Bismarck, ND-based MDU Resources Group Inc. plans to keep Fidelity E&P Co., the exploration and production (E&P) unit, off the sales block this year and instead plans to work to strengthen its value, CEO David Goodin said.

The sale was announced in November (see Shale Daily, Nov. 5, 2014).

“Until such time as we sell Fidelity, we are maximizing its value,” Goodin told analysts during a quarterly earnings conference call. He said the company is focused on lowering its capital cost structure in the E&P space, following 25% reductions in its administrative and general expenses. “We have laid down our rigs and look to further reduce our cost structure before we begin to drill again later this year.”

The CEO told analysts that “plans at present do not include a sale of Fidelity in 2015 and basically beyond that period. We’ll continue to monitor market conditions until we feel the timing is right for selling the business.

“That is why we’re providing greater clarity of our plans for this year, but beyond that, we’ll continue to provide updates as to the timing for marketing the business.”

Fidelity CEO Kent Wells, who is retiring at the end of this month, said that once the E&P’s cost structure is where MDU wants it to be and the business environment is considered favorable based on criteria that includes oil prices, the E&P would be marketed.

There’s no intent to sell Fidelity in a piecemeal fashion, Goodin added.

Fidelity President Pat O’Bryan is to become CEO on March 1.

Fidelity’s capital expenditure budget is set at $111 million this year, with investments minimized in the first half of the year to become “better aligned” with the low commodity price environment, Goodin said. “We anticipate resuming drilling in the second half of the year as long as our return goals are met.”

Consolidated 4Q2014 earnings were $84.1 million (43 cents/share), compared with year-ago earnings of $91.3 million (48 cents). In 2014 MDU earned $297.5 million ($1.55/share), versus $278 million ($1.47) in 2013.

MDU plans to invest about $3.9 billion in capital projects over the next five years, Goodin noted, “and our strategic decision to market our exploration and production business at the appropriate time in the future, I am confident we are well positioned to produce significant long-term value for shareholders with a lower overall business risk profile.”

For 2015, adjusted earnings guidance, not including the E&P business, is set at $1.05-1.20/share.

“This year our E&P expects to be generally self-funding, operating at or below the cash flows it generates,” said Goodin.

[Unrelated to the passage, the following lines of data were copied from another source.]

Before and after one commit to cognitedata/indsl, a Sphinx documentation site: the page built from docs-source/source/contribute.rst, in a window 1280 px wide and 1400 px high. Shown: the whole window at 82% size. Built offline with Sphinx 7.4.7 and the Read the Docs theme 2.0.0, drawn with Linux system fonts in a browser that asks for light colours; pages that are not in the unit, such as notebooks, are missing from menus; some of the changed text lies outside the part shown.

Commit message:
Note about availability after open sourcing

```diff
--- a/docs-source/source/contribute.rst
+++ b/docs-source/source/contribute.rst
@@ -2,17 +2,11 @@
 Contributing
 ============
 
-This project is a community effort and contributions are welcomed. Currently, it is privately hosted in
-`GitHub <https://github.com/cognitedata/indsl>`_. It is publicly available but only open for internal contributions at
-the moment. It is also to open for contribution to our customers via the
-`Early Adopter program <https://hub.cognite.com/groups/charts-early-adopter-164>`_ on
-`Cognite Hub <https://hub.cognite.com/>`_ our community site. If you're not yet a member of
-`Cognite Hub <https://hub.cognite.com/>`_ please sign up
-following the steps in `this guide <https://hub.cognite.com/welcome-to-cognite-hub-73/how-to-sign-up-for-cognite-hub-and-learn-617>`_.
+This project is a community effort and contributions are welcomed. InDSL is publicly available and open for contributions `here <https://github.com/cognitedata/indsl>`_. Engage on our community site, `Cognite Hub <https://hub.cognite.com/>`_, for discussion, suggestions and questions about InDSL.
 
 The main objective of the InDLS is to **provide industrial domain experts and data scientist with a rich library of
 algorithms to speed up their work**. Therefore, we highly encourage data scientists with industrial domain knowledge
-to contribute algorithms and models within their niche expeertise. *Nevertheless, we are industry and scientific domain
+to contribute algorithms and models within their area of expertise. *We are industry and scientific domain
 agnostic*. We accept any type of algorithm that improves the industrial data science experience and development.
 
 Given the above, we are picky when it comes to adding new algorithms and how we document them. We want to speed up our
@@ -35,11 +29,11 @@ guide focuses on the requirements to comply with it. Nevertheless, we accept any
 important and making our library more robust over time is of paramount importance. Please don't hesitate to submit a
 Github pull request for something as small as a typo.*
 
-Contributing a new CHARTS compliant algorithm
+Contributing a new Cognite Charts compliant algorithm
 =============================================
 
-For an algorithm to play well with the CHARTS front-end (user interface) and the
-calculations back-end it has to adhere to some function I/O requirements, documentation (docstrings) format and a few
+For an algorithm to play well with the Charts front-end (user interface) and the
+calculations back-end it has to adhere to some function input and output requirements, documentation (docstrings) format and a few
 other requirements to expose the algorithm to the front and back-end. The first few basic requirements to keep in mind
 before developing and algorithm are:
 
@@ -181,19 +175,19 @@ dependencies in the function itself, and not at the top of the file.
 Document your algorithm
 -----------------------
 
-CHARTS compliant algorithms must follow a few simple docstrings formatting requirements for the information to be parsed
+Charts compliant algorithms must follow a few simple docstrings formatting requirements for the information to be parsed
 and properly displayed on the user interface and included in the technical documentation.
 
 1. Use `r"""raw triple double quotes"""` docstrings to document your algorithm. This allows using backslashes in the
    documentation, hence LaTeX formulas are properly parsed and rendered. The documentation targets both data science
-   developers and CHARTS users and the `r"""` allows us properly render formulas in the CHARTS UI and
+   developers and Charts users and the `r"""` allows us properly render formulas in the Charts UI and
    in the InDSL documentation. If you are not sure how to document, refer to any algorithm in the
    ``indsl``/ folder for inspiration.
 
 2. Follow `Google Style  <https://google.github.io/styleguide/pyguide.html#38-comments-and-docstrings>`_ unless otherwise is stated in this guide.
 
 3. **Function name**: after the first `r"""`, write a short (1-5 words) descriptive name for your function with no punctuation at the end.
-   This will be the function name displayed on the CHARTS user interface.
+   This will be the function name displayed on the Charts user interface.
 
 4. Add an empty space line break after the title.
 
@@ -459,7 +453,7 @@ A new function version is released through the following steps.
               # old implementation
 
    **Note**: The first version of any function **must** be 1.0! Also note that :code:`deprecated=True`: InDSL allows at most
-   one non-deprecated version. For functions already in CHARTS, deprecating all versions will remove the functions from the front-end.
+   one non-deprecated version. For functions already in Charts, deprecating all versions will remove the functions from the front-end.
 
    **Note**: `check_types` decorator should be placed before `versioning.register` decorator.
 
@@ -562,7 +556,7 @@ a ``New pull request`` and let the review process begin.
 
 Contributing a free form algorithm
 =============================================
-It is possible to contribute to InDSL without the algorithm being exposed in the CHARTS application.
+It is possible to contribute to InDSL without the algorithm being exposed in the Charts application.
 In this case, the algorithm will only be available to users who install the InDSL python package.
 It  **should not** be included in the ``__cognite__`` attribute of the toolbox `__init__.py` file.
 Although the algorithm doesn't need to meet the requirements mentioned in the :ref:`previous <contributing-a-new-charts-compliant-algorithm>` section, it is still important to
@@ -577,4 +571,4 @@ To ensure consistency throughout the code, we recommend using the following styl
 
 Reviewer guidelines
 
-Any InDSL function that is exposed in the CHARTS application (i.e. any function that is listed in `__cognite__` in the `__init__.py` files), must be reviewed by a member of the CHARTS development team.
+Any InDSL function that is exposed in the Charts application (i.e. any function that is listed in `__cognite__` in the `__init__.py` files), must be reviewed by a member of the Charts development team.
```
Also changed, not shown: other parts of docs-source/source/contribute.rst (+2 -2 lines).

A slight increase in oil production last year was led by a 25% jump in Paradox Basin production. Natural gas and natural gas liquids production were both down last year as a result of the Bakken Shale asset sales, he said.